“Whatever is conveyed by and impressed upon our senses is that which will be best represented in our minds; and since sight is the sharpest sense of all, even what we hear with our ears or think in our thoughts is best held in our minds if conveyed to our memory through the mediation of the eyes.  Therefore, things we cannot actually see can still be mentally marked by form or figure or image, and we can possess as if by seeing what we could otherwise hardly imagine. Yet—just as with everything that falls under our gaze—these forms or images must have a home, for indeed we can hardly conceive of an object without it being in a place.

                            —Cicero, De Oratore, II. lxxxvii, 357-358.

        As is suggested by the excerpt above, paintings and other tangible works of art retain an unparalleled power to help fix and recall personal, family, and cultural identity.

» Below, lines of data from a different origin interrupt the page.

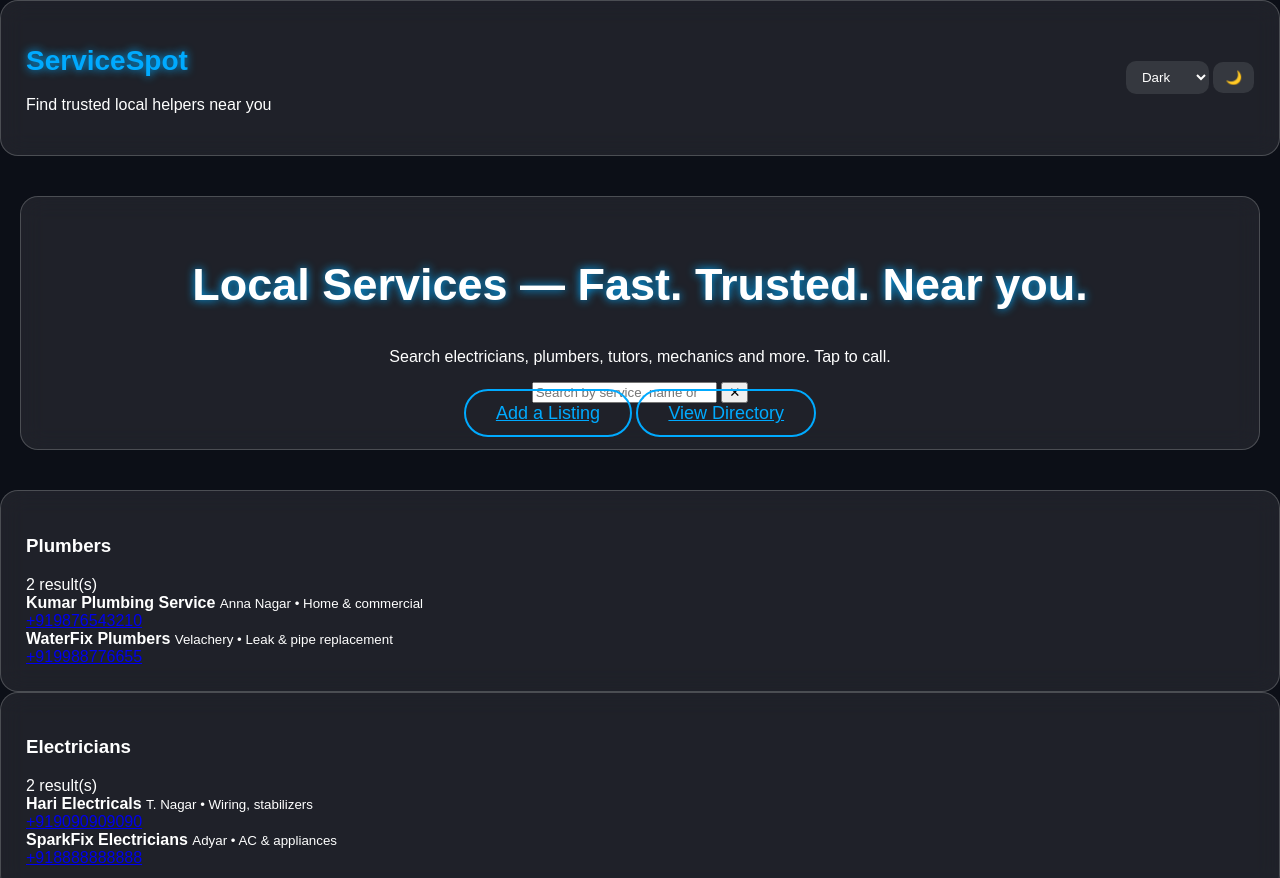
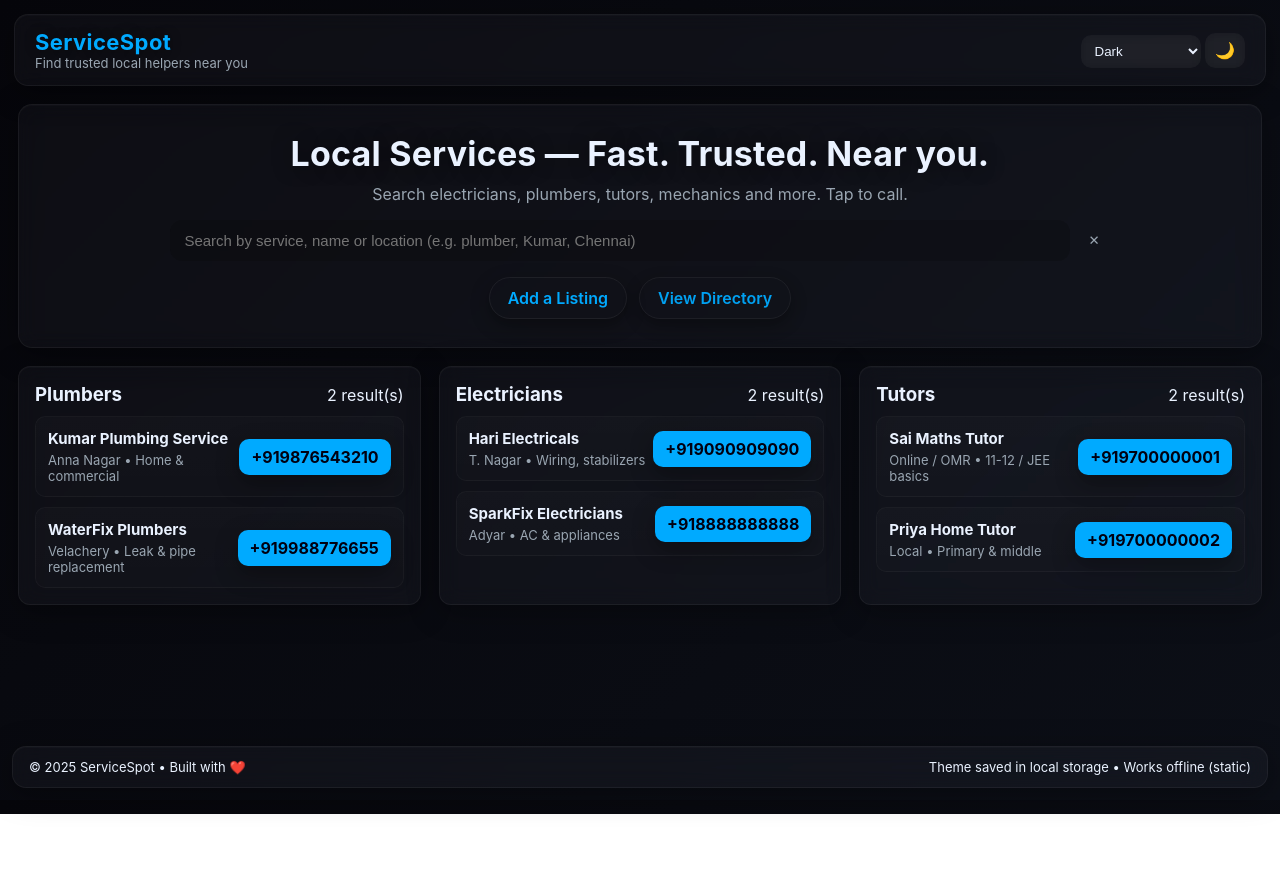
Before and after one commit to snithishkumar28092006-hash/local-services-directory, a plain HTML site: page index.html in a window 1280 px wide. Shown: the top 878 px of the page. After the commit the page ends 814 px from the top, so only its background shows below. Drawn offline with Linux system fonts and the light colour scheme.

Commit message:
Refactor CSS for theme and layout enhancements

```diff
--- a/style.css
+++ b/style.css
@@ -1,125 +1,173 @@
-/* --- Base --- */
-body {
-    margin: 0;
-    font-family: 'Poppins', sans-serif;
-    background: var(--bg);
-    color: var(--text);
-    transition: 0.3s;
+/* -------------------------
+   Base + Variables
+   ------------------------- */
+:root{
+  --blue: #00aaff;
+  --purple: #c400ff;
+  --green: #00ff9d;
+
+  /* default (dark) */
+  --bg: #0c0f17;
+  --card-bg: rgba(255,255,255,0.04);
+  --glass-border: rgba(255,255,255,0.06);
+  --text: #eaf2ff;
+  --muted: #9aa6b2;
+  --accent: var(--blue);
+  --glass-accent: rgba(0,170,255,0.18);
 }
 
-:root {
-    --blue: #00aaff;
-    --purple: #c400ff;
-    --green: #00ff9d;
-
-    --theme: var(--blue);
-
-    --bg: #0c0f17;
-    --text: #ffffff;
+/* Light theme variables */
+.light-theme{
+  --bg: linear-gradient(180deg,#f6f9ff,#eef6ff);
+  --card-bg: rgba(255,255,255,0.65);
+  --glass-border: rgba(0,0,0,0.06);
+  --text: #0b1220;
+  --muted: #546076;
+  --accent: #0b7cff;
+  --glass-accent: rgba(11,124,255,0.12);
 }
 
-.light-mode {
-    --bg: #e8e8e8;
-    --text: #111;
+/* Purple */
+.purple-theme{
+  --accent: var(--purple);
+  --glass-accent: rgba(196,0,255,0.12);
+  --bg: linear-gradient(135deg,#0b0026,#1b002c);
+  --text: #f6e8ff;
 }
 
-/* --- Neon Glow --- */
-.glow {
-    box-shadow: 0 0 15px var(--theme);
+/* Green */
+.green-theme{
+  --accent: var(--green);
+  --glass-accent: rgba(0,255,150,0.08);
+  --bg: linear-gradient(135deg,#001a0d,#002b19);
+  --text: #eafff0;
 }
 
-/* --- Glassmorphism --- */
-.glass {
-    background: rgba(255,255,255,0.08);
-    border: 1px solid rgba(255,255,255,0.2);
-    border-radius: 18px;
-    backdrop-filter: blur(12px);
-    padding: 25px;
-    animation: fadeIn 1.2s;
+/* Dark theme explicit class (default appearance) */
+.dark-theme{
+  --bg: linear-gradient(135deg,#06060b,#0c0f17);
+  --card-bg: rgba(255,255,255,0.03);
+  --glass-border: rgba(255,255,255,0.05);
+  --text: #eaf2ff;
 }
 
-/* --- Header --- */
-header {
-    display: flex;
-    justify-content: space-between;
-    align-items: center;
-    padding: 15px 40px;
-    background: rgba(0,0,0,0.2);
-    backdrop-filter: blur(10px);
-    position: sticky;
-    top: 0;
+/* Global */
+*{box-sizing:border-box}
+html,body{height:100%}
+body{
+  margin:0;
+  font-family:Inter, system-ui, -apple-system, "Segoe UI", Roboto, "Helvetica Neue", Arial;
+  background:var(--bg);
+  color:var(--text);
+  -webkit-font-smoothing:antialiased;
+  -moz-osx-font-smoothing:grayscale;
+  transition:background .35s ease, color .25s ease;
+  padding-bottom:70px;
 }
 
-.logo {
-    font-size: 28px;
-    color: var(--theme);
-    text-shadow: 0 0 10px var(--theme);
+/* Glass card base */
+.glass{
+  background:var(--card-bg);
+  border:1px solid var(--glass-border);
+  border-radius:14px;
+  backdrop-filter: blur(10px) saturate(120%);
+  box-shadow: 0 6px 30px rgba(0,0,0,0.35), inset 0 1px 0 rgba(255,255,255,0.02);
 }
 
-.controls select,
-#modeToggle {
-    padding: 8px 12px;
-    border-radius: 10px;
-    border: none;
-    background: rgba(255,255,255,0.1);
-    color: var(--text);
-    outline: none;
-    cursor: pointer;
+/* Neon accent glow helper */
+.neon{
+  box-shadow: 0 0 18px var(--accent);
+  border-color: rgba(255,255,255,0.06);
 }
 
-/* --- Hero Section --- */
-.hero {
-    text-align: center;
-    margin: 40px 20px;
+/* Header */
+.site-header{
+  display:flex;
+  justify-content:space-between;
+  align-items:center;
+  gap:20px;
+  padding:14px 20px;
+  margin:14px;
+}
+.logo{margin:0;font-size:22px;letter-spacing:0.4px;color:var(--accent);text-shadow:0 0 12px rgba(0,0,0,0.4)}
+.tag{margin:0;color:var(--muted);font-size:13px}
+
+/* Controls */
+.controls{display:flex;align-items:center;gap:10px}
+.controls select, .controls button{
+  padding:8px 10px;border-radius:10px;border:none;background:rgba(255,255,255,0.03);color:var(--text);cursor:pointer;
+  outline:none;backdrop-filter:blur(6px);
+}
+.controls select{min-width:120px}
+#modeToggle{font-size:16px}
+
+/* Hero */
+.hero{
+  margin:18px;
+  padding:28px;
+  text-align:center;
+}
+.hero-inner h2{margin:0;font-size:34px;letter-spacing:0.2px;text-shadow:0 0 18px rgba(0,0,0,0.5)}
+.hero-inner p{margin:10px 0 16px;color:var(--muted)}
+
+.search-row{
+  display:flex;justify-content:center;gap:8px;align-items:center;margin-top:12px;
+}
+#searchBox{
+  width:min(900px,86%);
+  max-width:100%;
+  padding:12px 14px;border-radius:12px;border:none;background:rgba(0,0,0,0.18);color:var(--text);
+  outline:none;font-size:15px;
+}
+.light-theme #searchBox{background:rgba(0,0,0,0.04)}
+#clearSearch{padding:10px;border-radius:10px;border:none;background:transparent;color:var(--muted);cursor:pointer}
+
+/* Quick links */
+.quick-links{margin-top:16px;display:flex;gap:12px;justify-content:center}
+.neon-btn{
+  padding:10px 18px;border-radius:999px;border:1px solid rgba(255,255,255,0.06);background:transparent;color:var(--accent);cursor:pointer;
+  text-decoration:none;font-weight:600;box-shadow:0 6px 18px rgba(0,0,0,0.35);
+}
+.neon-btn:hover{transform:translateY(-3px);box-shadow:0 12px 36px rgba(0,0,0,0.45)}
+.neon-btn.ghost{background:transparent;opacity:0.95}
+
+/* Directory & categories */
+.directory{margin:18px}
+.category-container{display:grid;grid-template-columns:repeat(auto-fit,minmax(320px,1fr));gap:18px}
+.category{
+  padding:16px;border-radius:12px;
+}
+.category-header{display:flex;justify-content:space-between;align-items:center;margin-bottom:10px}
+.category h3{margin:0}
+.service-list{display:flex;flex-direction:column;gap:10px}
+.service{
+  display:flex;justify-content:space-between;align-items:center;padding:12px;border-radius:10px;border:1px solid rgba(255,255,255,0.03);background:linear-gradient(180deg, rgba(255,255,255,0.02), rgba(255,255,255,0.01));
+}
+.service .left{max-width:70%}
+.service strong{display:block;font-size:15px}
+.service small{display:block;color:var(--muted);font-size:13px;margin-top:4px}
+.call-btn{
+  padding:8px 12px;border-radius:10px;border:none;background:var(--accent);color:#001;
+  font-weight:700;text-decoration:none;box-shadow:0 8px 22px rgba(0,0,0,0.35)
+}
+.call-btn:active{transform:translateY(1px)}
+
+/* Footer */
+.site-footer{
+  position:fixed;left:12px;right:12px;bottom:12px;padding:12px 16px;display:flex;justify-content:space-between;align-items:center;font-size:13px;
 }
 
-.hero h2 {
-    font-size: 45px;
-    text-shadow: 0 0 10px var(--theme);
+/* Hover glow for cards */
+.category:hover, .service:hover{box-shadow:0 10px 40px rgba(0,0,0,0.5);transform:translateY(-4px);}
+
+/* Responsive tweaks */
+@media (max-width:720px){
+  .hero-inner h2{font-size:24px}
+  .category-container{grid-template-columns:1fr}
+  .logo{font-size:18px}
+  .site-header{flex-direction:column;align-items:flex-start;gap:8px}
 }
 
-.neon-btn {
-    margin-top: 15px;
-    padding: 12px 30px;
-    border-radius: 30px;
-    border: 2px solid var(--theme);
-    background: transparent;
-    color: var(--theme);
-    font-size: 18px;
-    cursor: pointer;
-    transition: 0.3s;
-}
-
-.neon-btn:hover {
-    background: var(--theme);
-    color: black;
-    box-shadow: 0 0 20px var(--theme);
-}
-
-/* --- Cards --- */
-.cards {
-    display: flex;
-    flex-wrap: wrap;
-    justify-content: center;
-    gap: 25px;
-    margin: 30px;
-}
-
-.card {
-    width: 250px;
-    text-align: center;
-    padding: 30px;
-    border-radius: 18px;
-    transition: 0.3s;
-}
-
-.card:hover {
-    transform: translateY(-10px);
-    box-shadow: 0 0 20px var(--theme);
-}
-
-/* --- Animation --- */
-@keyframes fadeIn {
-    from { opacity: 0; transform: translateY(20px); }
-    to { opacity: 1; transform: translateY(0); }
-}
+/* small animation */
+@keyframes floatIn { from {opacity:0; transform: translateY(16px)} to {opacity:1; transform: translateY(0)} }
+.hero, .category, .service{animation: floatIn .6s ease both}
```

Especially in a society marked by endless and easy reproduction of ephemeral images, the power of visible signs to ground abstract ideas and memory is most powerful when the signs are, themselves, both concrete and grounded in the physical context of daily life: the spaces in which it is lived.  While the most familiar instance of this dynamic occurs in the display of small paintings in the home, artworks in commercial locations and (classically) in sacred spaces can also contribute to a rich ecology of signs for those who work or worship there.  In each case, however, the richness of meaning pertaining to the work of art is only fully realized as a collaboration between the artist and those who “make it their own” on an on-going basis.  Though some artists ascribe to an ideal of remaining aloof from such negotiation and claim either to be the sole source of meaning or, conversely, disavow any interest in this process of signification once the painting leaves the studio or gallery, a goal of my creative practice is to live out and encourage in others an integrated understanding of how artworks both shape and are shaped by the flows of meaning that swirl in specific local settings.  That goal translates into a dual commitment: to make paintings scaled for and shown in intimate spaces as well as public ones, and to speak for and about the importance of re-integrating artworks and artists into the culture in which they are called to serve.